** DATA TO EXAMINE follows **
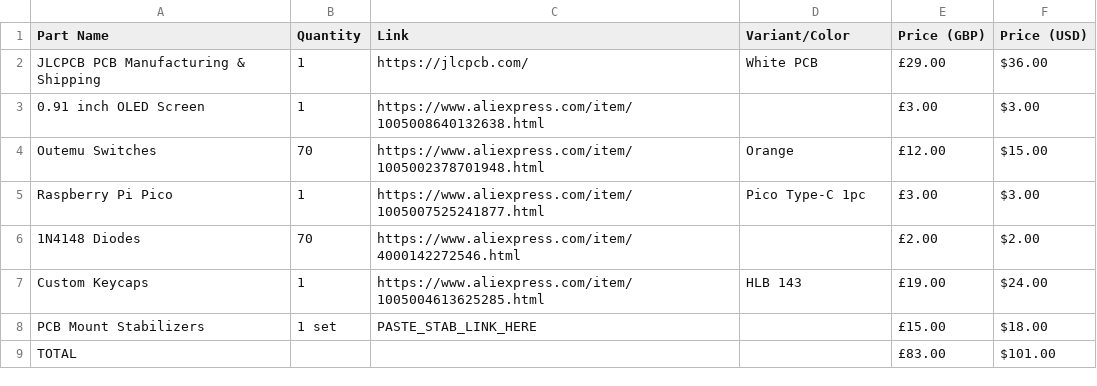
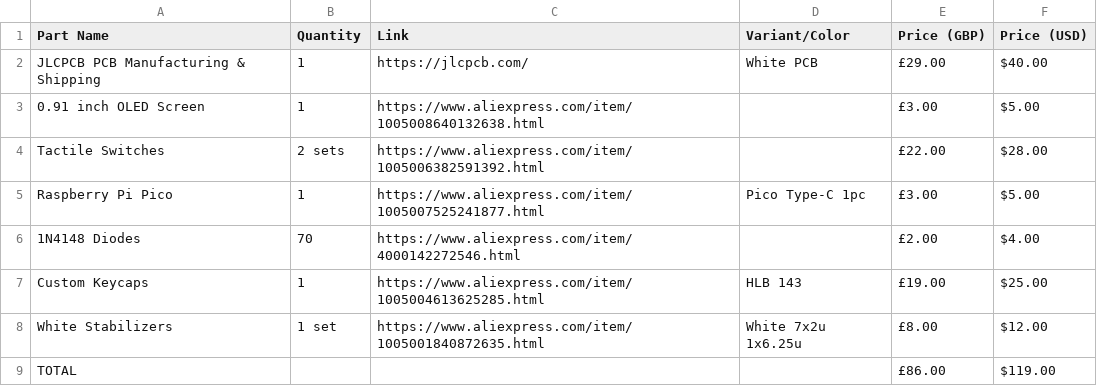
Before and after one commit to dan-code1232/my-keeb, a CSV file: bom.csv, drawn as a sheet.

Commit message:
Modify BOM with new parts and updated prices
Updated prices for several components and added new items.

```diff
--- a/bom.csv
+++ b/bom.csv
@@ -1,9 +1,9 @@
 Part Name,Quantity,Link,Variant/Color,Price (GBP),Price (USD)
-JLCPCB PCB Manufacturing & Shipping,1,https://jlcpcb.com/,White PCB,£29.00,$36.00
-0.91 inch OLED Screen,1,https://www.aliexpress.com/item/1005008640132638.html,,£3.00,$3.00
-Outemu Switches,70,https://www.aliexpress.com/item/1005002378701948.html,Orange,£12.00,$15.00
-Raspberry Pi Pico,1,https://www.aliexpress.com/item/1005007525241877.html,Pico Type-C 1pc,£3.00,$3.00
-1N4148 Diodes,70,https://www.aliexpress.com/item/4000142272546.html,,£2.00,$2.00
-Custom Keycaps,1,https://www.aliexpress.com/item/1005004613625285.html,HLB 143,£19.00,$24.00
-PCB Mount Stabilizers,1 set,PASTE_STAB_LINK_HERE,,£15.00,$18.00
-TOTAL,,,,£83.00,$101.00
+JLCPCB PCB Manufacturing & Shipping,1,https://jlcpcb.com/,White PCB,£29.00,$40.00
+0.91 inch OLED Screen,1,https://www.aliexpress.com/item/1005008640132638.html,,£3.00,$5.00
+Tactile Switches,2 sets,https://www.aliexpress.com/item/1005006382591392.html,,£22.00,$28.00
+Raspberry Pi Pico,1,https://www.aliexpress.com/item/1005007525241877.html,Pico Type-C 1pc,£3.00,$5.00
+1N4148 Diodes,70,https://www.aliexpress.com/item/4000142272546.html,,£2.00,$4.00
+Custom Keycaps,1,https://www.aliexpress.com/item/1005004613625285.html,HLB 143,£19.00,$25.00
+White Stabilizers,1 set,https://www.aliexpress.com/item/1005001840872635.html,White 7x2u 1x6.25u,£8.00,$12.00
+TOTAL,,,,£86.00,$119.00
```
** End of DATA TO EXAMINE **
Leave the pictures out and print the records above exactly as they stand.

- [OUTPUT]
Before and after one commit to dan-code1232/my-keeb, a CSV file: bom.csv, drawn as a sheet.

Commit message:
Modify BOM with new parts and updated prices
Updated prices for several components and added new items.

```diff
--- a/bom.csv
+++ b/bom.csv
@@ -1,9 +1,9 @@
 Part Name,Quantity,Link,Variant/Color,Price (GBP),Price (USD)
-JLCPCB PCB Manufacturing & Shipping,1,https://jlcpcb.com/,White PCB,£29.00,$36.00
-0.91 inch OLED Screen,1,https://www.aliexpress.com/item/1005008640132638.html,,£3.00,$3.00
-Outemu Switches,70,https://www.aliexpress.com/item/1005002378701948.html,Orange,£12.00,$15.00
-Raspberry Pi Pico,1,https://www.aliexpress.com/item/1005007525241877.html,Pico Type-C 1pc,£3.00,$3.00
-1N4148 Diodes,70,https://www.aliexpress.com/item/4000142272546.html,,£2.00,$2.00
-Custom Keycaps,1,https://www.aliexpress.com/item/1005004613625285.html,HLB 143,£19.00,$24.00
-PCB Mount Stabilizers,1 set,PASTE_STAB_LINK_HERE,,£15.00,$18.00
-TOTAL,,,,£83.00,$101.00
+JLCPCB PCB Manufacturing & Shipping,1,https://jlcpcb.com/,White PCB,£29.00,$40.00
+0.91 inch OLED Screen,1,https://www.aliexpress.com/item/1005008640132638.html,,£3.00,$5.00
+Tactile Switches,2 sets,https://www.aliexpress.com/item/1005006382591392.html,,£22.00,$28.00
+Raspberry Pi Pico,1,https://www.aliexpress.com/item/1005007525241877.html,Pico Type-C 1pc,£3.00,$5.00
+1N4148 Diodes,70,https://www.aliexpress.com/item/4000142272546.html,,£2.00,$4.00
+Custom Keycaps,1,https://www.aliexpress.com/item/1005004613625285.html,HLB 143,£19.00,$25.00
+White Stabilizers,1 set,https://www.aliexpress.com/item/1005001840872635.html,White 7x2u 1x6.25u,£8.00,$12.00
+TOTAL,,,,£86.00,$119.00
```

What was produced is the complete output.